## Your assignment
Scan the material below for the string "html", and copy every line where it shows up.

## Records
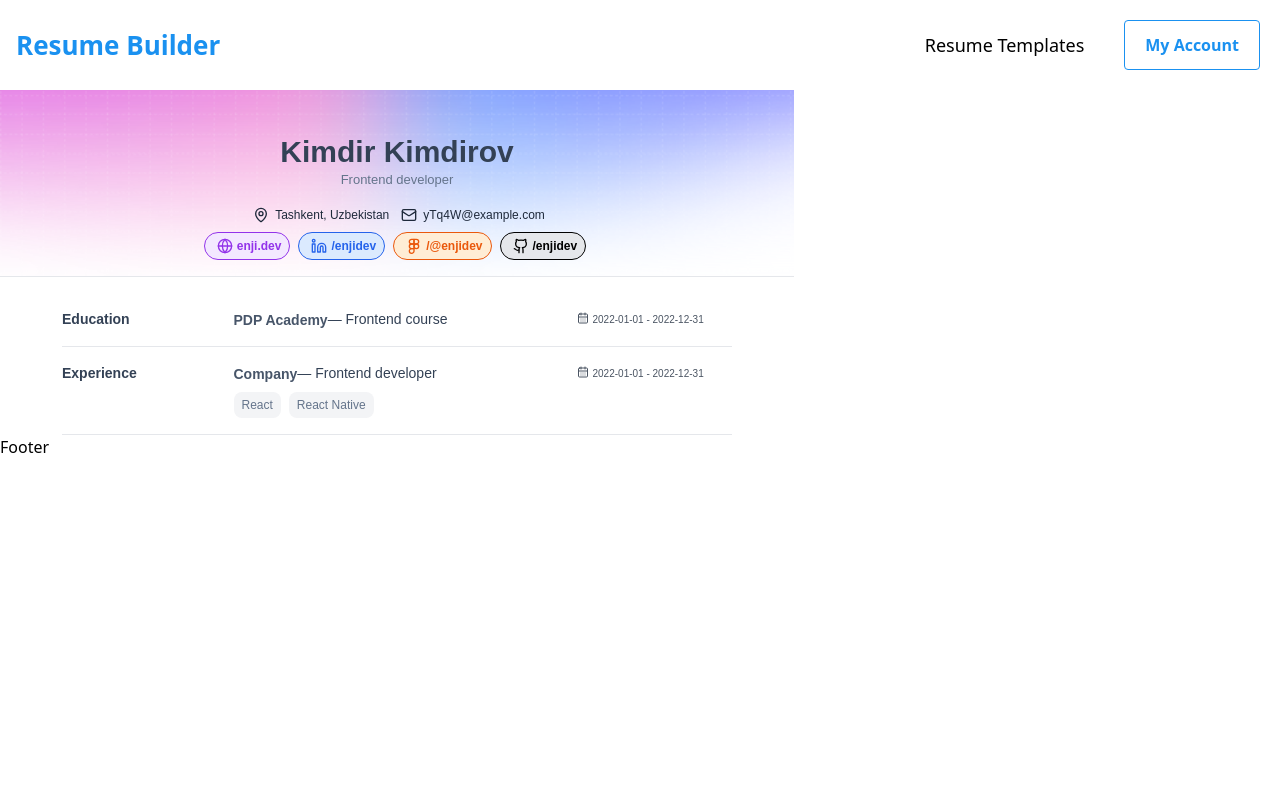
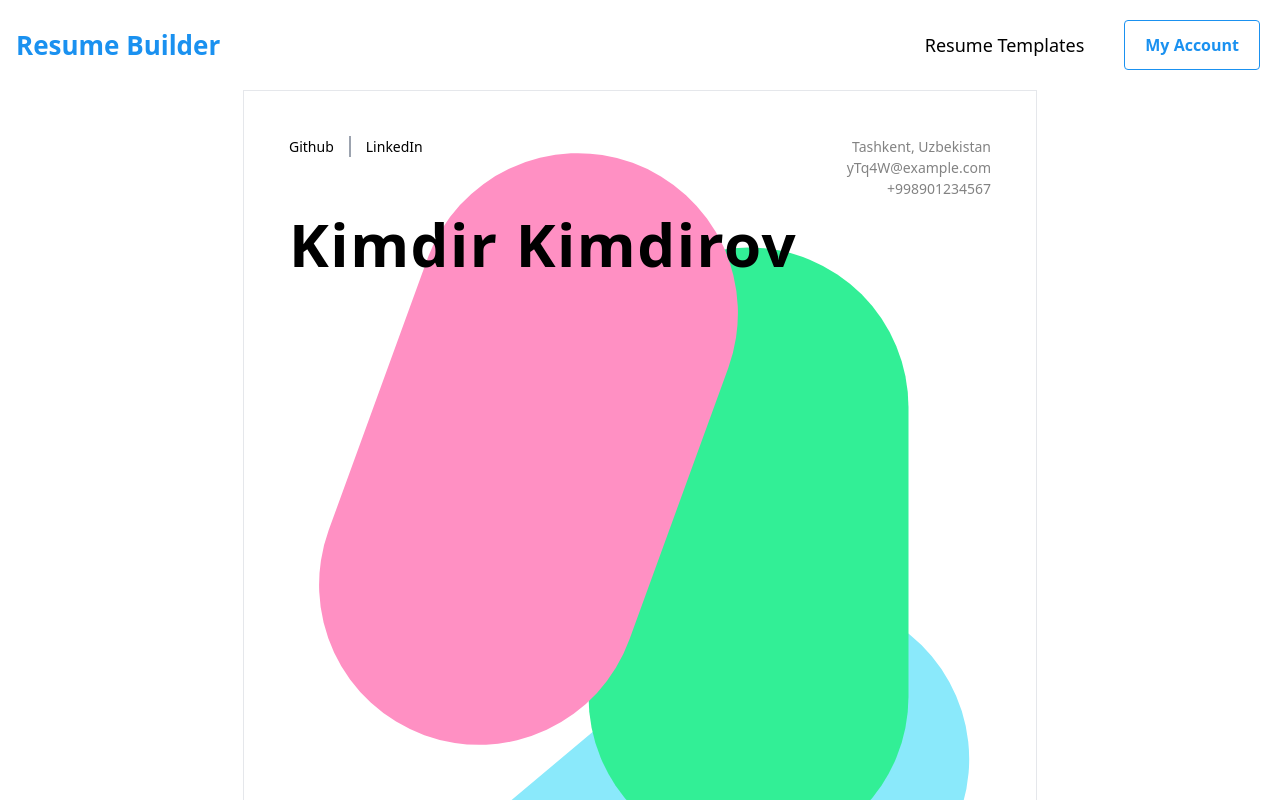
Before and after one commit to mirmaxsudov/ResumeBuilderWeb, a React (Vite) app: page /profile in a window 1280 px wide. Shown: the top 800 px of the page. Built offline with nearby package versions, Linux system fonts and the light colour scheme; what @react-pdf/renderer would draw is missing.

Commit message:
start to builde resume8

```diff
--- /dev/null
+++ b/src/components/resumes/Resume8.css
@@ -0,0 +1,26 @@
+.resume *:not(.bg-icon):not(.bg-icon *) {
+  position: relative !important;
+  z-index: 9999 !important;
+}
+
+.bg-icon {
+  width: 609px;
+  height: 320px;
+}
+
+.bg-icon-1 {
+  transform: rotate(-70deg) !important;
+  left: -20px !important;
+}
+
+.bg-icon-2 {
+  transform: rotate(90deg) !important;
+  left: 200px;
+  bottom: 500px;
+}
+
+.bg-icon-3 {
+  transform: rotate(140deg) !important;
+  left: 150px;
+  bottom: 200px;
+}
--- a/src/components/resumes/Resume8.jsx
+++ b/src/components/resumes/Resume8.jsx
@@ -1,4 +1,5 @@
-import { CalendarDays, Figma, Github, Globe, Linkedin, Mail, MapPin } from "lucide-react";
+import React from 'react'
+import "./Resume8.css"
 
 const Resume8 = () => {
     const data = {
@@ -19,6 +20,11 @@ const Resume8 = () => {
                     id: 1,
                     label: "Github",
                     url: "https://github.com/kimdir",
+                },
+                {
+                    id: 1,
+                    label: "LinkedIn",
+                    url: "https://linkedin.com/kimdir",
                 }
             ]
         },
@@ -195,84 +201,50 @@ const Resume8 = () => {
         }
     }
 
-    return (<>
-        <div className="bg-white enji-resume">
-            <div className="enji-header flex flex-col items-center ">
-                <h2 className="text-3xl font-extrabold text-slate-700"> {data.info.firstName} {data.info.lastName} </h2>
-                <h4 className="text-[13px] text-slate-500 font-medium leading-[20px]">
-                    {data.info.title}
-                </h4>
-                <div className="flex gap-2 pt-4 pb-2">
-                    <p className="flex items-center gap-[2px] text-[12px] text-slate-800">
-                        <MapPin className="v-4 h-4" />
-                        {data.info.address}
-                    </p>
-                    <p className="flex items-center gap-[2px] text-[12px] text-slate-800">
-                        <Mail className="v-4 h-4" />
-                        {data.info.email}
-                    </p>
-                </div>
-                <div className="flex gap-1">
-                    <button className="flex font-semibold border bg-purple-100 border-purple-600 text-purple-600 rounded-full px-2 py-1 items-center text-[12px]">
-                        <Globe className="v-4 h-4" /> enji.dev
-                    </button>
-                    <button className="flex font-semibold border bg-blue-100 border-blue-600 text-blue-600 rounded-full px-2 py-1 items-center text-[12px]">
-                        <Linkedin className="v-4 h-4" /> /enjidev
-                    </button>
-                    <button className="flex font-semibold border bg-orange-100 border-orange-600 text-orange-600 rounded-full px-2 py-1 items-center text-[12px]">
-                        <Figma className="v-4 h-4" /> /@enjidev
-                    </button>
-                    <button className="flex font-semibold border bg-gray-200 border-black text-black rounded-full px-2 py-1 items-center text-[12px]">
-                        <Github className="v-4 h-4" /> /enjidev
-                    </button>
-                </div>
-            </div>
-            <hr />
-            <div className="enji-container">
-                <div className="grid grid-cols-12 gap-4 items-center pt-8 pb-4">
-                    <h4 className="text-[14px] text-slate-700 col-span-12 md:col-span-3 font-semibold">
-                        Education
-                    </h4>
-                    <p className="flex items-center text-[14px] text-slate-700 col-span-12 md:col-span-6 ">
-                        <span className=" font-semibold block text-sm text-slate-600">
-                            {data.education.educations[0].name}
-                        </span>
-                        — {data.education.educations[0].degree}
-                    </p>
-                    <p className="flex col-span-12 md:col-span-3 gap-1 text-gray-600 text-[10px] font-medium">
-                        <CalendarDays className="w-3 h-3" />{data.education.educations[0].startDate} - {data.education.educations[0].endDate}
-                    </p>
-                </div>
-                <hr />
-                <div className="grid grid-cols-12 gap-4 items-center pt-4 pb-2">
-                    <h4 className="text-[14px] text-slate-700 col-span-12 md:col-span-3 font-semibold">
-                        {data.experience.title}
-                    </h4>
-                    <p className="flex items-center text-[14px] text-slate-700 col-span-12 md:col-span-6 ">
-                        <span className=" font-semibold block text-sm text-slate-600">
-                            {data.experience.jobs[0].company}
-                        </span>
-                        —  {data.experience.jobs[0].title}
-                    </p>
-                    <p className="flex col-span-12 md:col-span-3 gap-1 text-gray-600 text-[10px] font-medium">
-                        <CalendarDays className="w-3 h-3" />{data.education.educations[0].startDate} - {data.education.educations[0].endDate}
-                    </p>
-                </div>
-                <div className="grid grid-cols-12 gap-4 items-center pb-4">
-                    <h4 className="text-[14px] text-slate-700 col-span-12 md:col-span-3 font-semibold">
-                    </h4>
-                    <div className="flex items-center gap-1 md:col-span-9 ">
-                        {
-                            data.experience.jobs[0].technologies.map((item) => {
-                                return <button className="bg-gray-100 text-slate-500 rounded-lg text-[12px] font-medium">{item.name}</button>
-                            })
-                        }
+    console.log(data);
+
+    return (
+        <div className='resume w-[794px] min-h-[1123px] mx-auto p-[45px] bg-[#fff] border relative'>
+            <div>
+                <div className='top flex justify-between'>
+                    <div className='socials'>
+                        <div className="flex z-50 items-center divide-x-2 divide-gray-400">
+                            {data.info.socials.map((social, i) => (
+                                <a
+                                    key={social.url}
+                                    className={`text-black text-[14px] px-[15px] ${i === 0 ? 'pl-0' : ''}`}
+                                    href={social.url}
+                                    target="_blank"
+                                    rel="noopener noreferrer"
+                                >
+                                    {social.label}
+                                </a>
+                            ))}
+                        </div>
+                    </div>
+                    <div className="info text-end text-[#0000007d] text-[14px]">
+                        <p>
+                            {data.info.address}
+                        </p>
+                        <p>
+                            {data.info.email}
+                        </p>
+                        <p>
+                            {data.info.phone}
+                        </p>
                     </div>
                 </div>
-                <hr />
+                <h1 className='text-[60px] font-semibold tracking-wide'>
+                    {data.info.firstName + ' ' + data.info.lastName}
+                </h1>
+            </div>
+            <div className='bg-icon bg-icon-1 rounded-full bg-[#FF90C3] absolute z-50'></div>
+            <div className='bg-icon bg-icon-2 rounded-full bg-[#32EF96] absolute z-40'></div>
+            <div className='bg-icon bg-icon-3 rounded-full bg-[#8AE9FB] absolute z-30'></div>
+            <div>
             </div>
         </div>
-    </>);
-};
+    )
+}
 
 export default Resume8;
```
Also changed, not shown: src/index.css (line endings or trailing spaces).
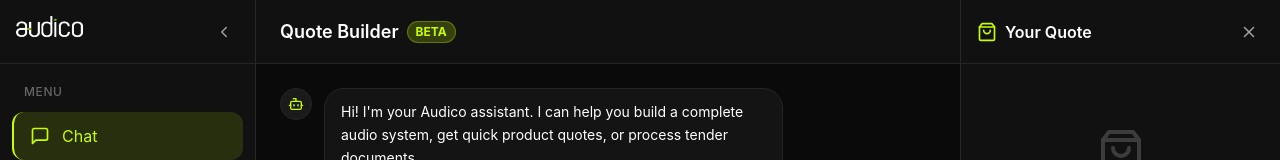
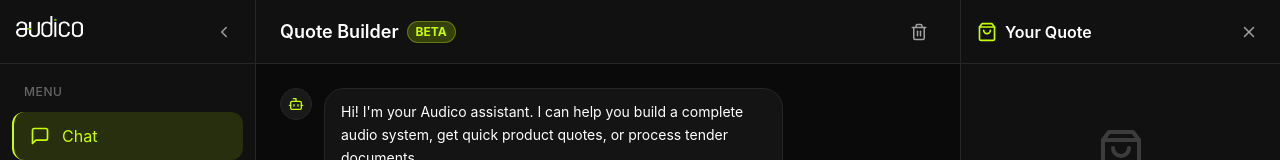
Before and after one commit to AudicoSA/audico_management_team, a Next.js app in the folder audico-chat-quote/: page / in a window 1280 px wide. Shown: the top 160 px of the page. Built offline with nearby package versions, Linux system fonts and the light colour scheme.

Commit message:
feat(chat): add session reset button to fix zombie quotes

```diff
--- a/audico-chat-quote/src/components/chat/unified-chat.tsx
+++ b/audico-chat-quote/src/components/chat/unified-chat.tsx
@@ -1,7 +1,7 @@
 "use client";
 
+import { Send, Loader2, Bot, User, AlertTriangle, Paperclip, Image as ImageIcon, X, Trash2 } from "lucide-react";
 import { useState, useRef, useEffect } from "react";
-import { Send, Loader2, Bot, User, AlertTriangle, Paperclip, Image as ImageIcon, X } from "lucide-react";
 import { cn } from "@/lib/utils";
 import { ProductGrid } from "../products/product-grid";
 import { StepIndicator } from "../quote/step-indicator";
@@ -39,9 +39,10 @@
   const [tenderResults, setTenderResults] = useState<any>(null);
   const [uploadPreview, setUploadPreview] = useState<string | null>(null);
   const [isProcessingTender, setIsProcessingTender] = useState(false);
+
   // Persist sessionId across all messages in this conversation to maintain agent context
   // Use localStorage if available to survive page refreshes
-  const [sessionId] = useState(() => {
+  const [sessionId, setSessionId] = useState(() => {
     if (typeof window !== 'undefined') {
       const stored = localStorage.getItem('audico_session_id');
       if (stored) return stored;
@@ -333,6 +334,51 @@
     );
   };
 
+  // Handle new chat / session reset
+  const handleNewChat = () => {
+    if (confirm("Start a new chat? This will clear your current conversation and quote.")) {
+      // 1. Generate new ID
+      const newId = generateId();
+
+      // 2. Update persistence
+      if (typeof window !== 'undefined') {
+        localStorage.setItem('audico_session_id', newId);
+      }
+      setSessionId(newId);
+
+      // 3. Reset State
+      setMessages([
+        {
+          id: "welcome",
+          role: "assistant", // Fixed: strict literal type
+          content: WELCOME_CONTENT,
+          timestamp: new Date(),
+        },
+      ]);
+      setQuoteId(null);
+      setFlowType(null);
+      setCurrentProducts([]);
+      setCurrentStep(null);
+      setTotalSteps(0);
+      setConsultationRequest(null);
+      setIsEscalated(false);
+      setTenderResults(null);
+      setUploadPreview(null);
+
+      // 4. Clear URL if present
+      if (typeof window !== 'undefined') {
+        const url = new URL(window.location.href);
+        if (url.searchParams.has('quoteId')) {
+          url.searchParams.delete('quoteId');
+          window.history.replaceState({}, '', url.toString());
+        }
+      }
+
+      // 5. Notify
+      addMessage("assistant", "Started a new session. How can I help?");
+    }
+  };
+
   return (
     <div className="flex flex-col h-full bg-background">
       {/* Header */}
@@ -343,6 +389,16 @@
             BETA
           </span>
         </div>
+
+        <div className="flex items-center gap-2">
+          <button
+            onClick={handleNewChat}
+            className="p-2 text-foreground-muted hover:text-error hover:bg-error/10 rounded-full transition-colors"
+            title="Start New Chat (Clear History)"
+          >
+            <Trash2 size={18} />
+          </button>
+
           {currentStep && totalSteps > 0 && (
             <StepIndicator
               currentStep={currentStep.id}
@@ -350,6 +406,7 @@
               stepLabel={currentStep.label}
             />
           )}
+        </div>
       </header>
 
       {/* Messages Area */}
```
Lines whose indentation alone changed are shown as unchanged.
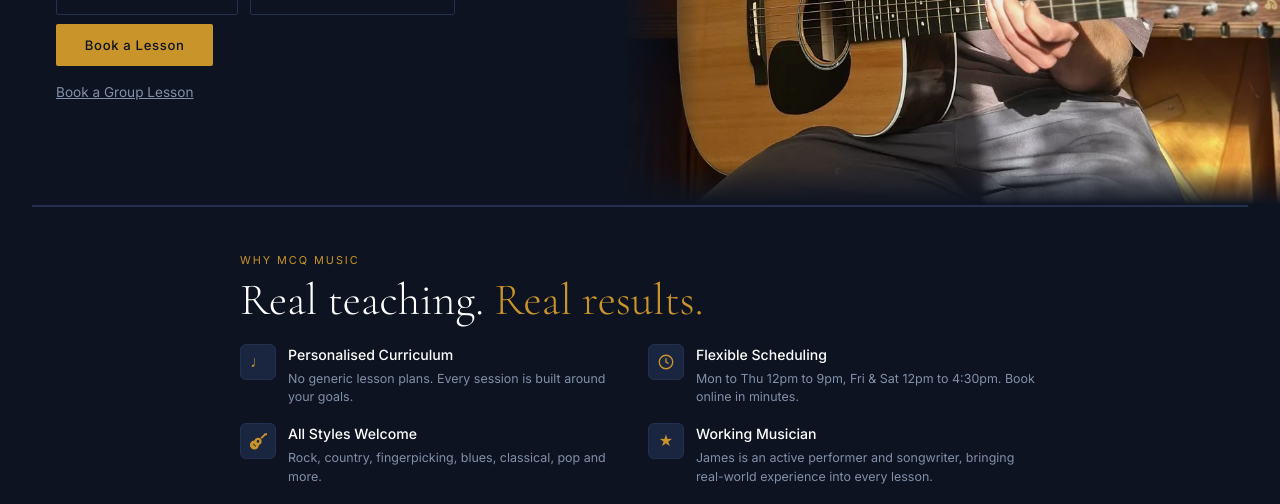
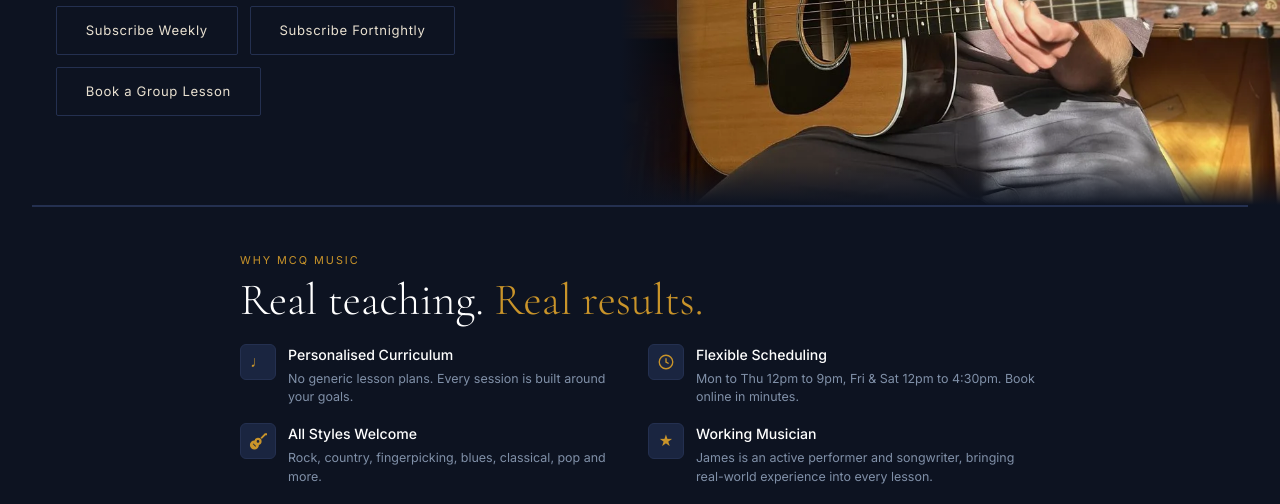
Before and after one commit to jamesmchugh97-cell/mcq-music-lessons, a website: page index.html in a window 1280 px wide. Shown: the part 596-1100 px from the top of the page. Drawn offline with nearby package versions, Linux system fonts and the light colour scheme.

Commit message:
Update index.html

```diff
--- a/index.html
+++ b/index.html
@@ -156,15 +156,13 @@ src="https://www.facebook.com/tr?id=551157863990443&ev=PageView&noscript=1"
         </a>
       </div>
       <div class="hero-buttons" style="margin-bottom:0.6rem;">
+        <button type="button" class="btn-primary" onclick="openBookChoiceModal()" style="cursor:pointer;white-space:nowrap;">Book a Lesson</button>
+      </div>
+      <div class="hero-buttons">
         <a href="booking.html?frequency=weekly#subscribe" class="btn-outline">Subscribe Weekly</a>
         <a href="booking.html?frequency=fortnightly#subscribe" class="btn-outline">Subscribe Fortnightly</a>
+        <a href="booking.html#group" class="btn-outline">Book a Group Lesson</a>
       </div>
-      <div class="hero-buttons">
-        <button type="button" class="btn-primary" onclick="openBookChoiceModal()" style="cursor:pointer;white-space:nowrap;">Book a Lesson</button>
-      </div>
-      <p style="margin-top:0.9rem;">
-        <a href="booking.html#group" style="font-size:0.85rem;color:var(--muted);text-decoration:underline;">Book a Group Lesson</a>
-      </p>
     </div>
     <div class="hero-split-photo-wrap">
       <img src="james-mchugh.webp" alt="James McHugh playing guitar">
```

## Result of this task
Before and after one commit to jamesmchugh97-cell/mcq-music-lessons, a website: page index.html in a window 1280 px wide. Shown: the part 596-1100 px from the top of the page. Drawn offline with nearby package versions, Linux system fonts and the light colour scheme.
Update index.html
--- a/index.html
+++ b/index.html
         <a href="booking.html?frequency=weekly#subscribe" class="btn-outline">Subscribe Weekly</a>
         <a href="booking.html?frequency=fortnightly#subscribe" class="btn-outline">Subscribe Fortnightly</a>
+        <a href="booking.html#group" class="btn-outline">Book a Group Lesson</a>
-        <a href="booking.html#group" style="font-size:0.85rem;color:var(--muted);text-decoration:underline;">Book a Group Lesson</a>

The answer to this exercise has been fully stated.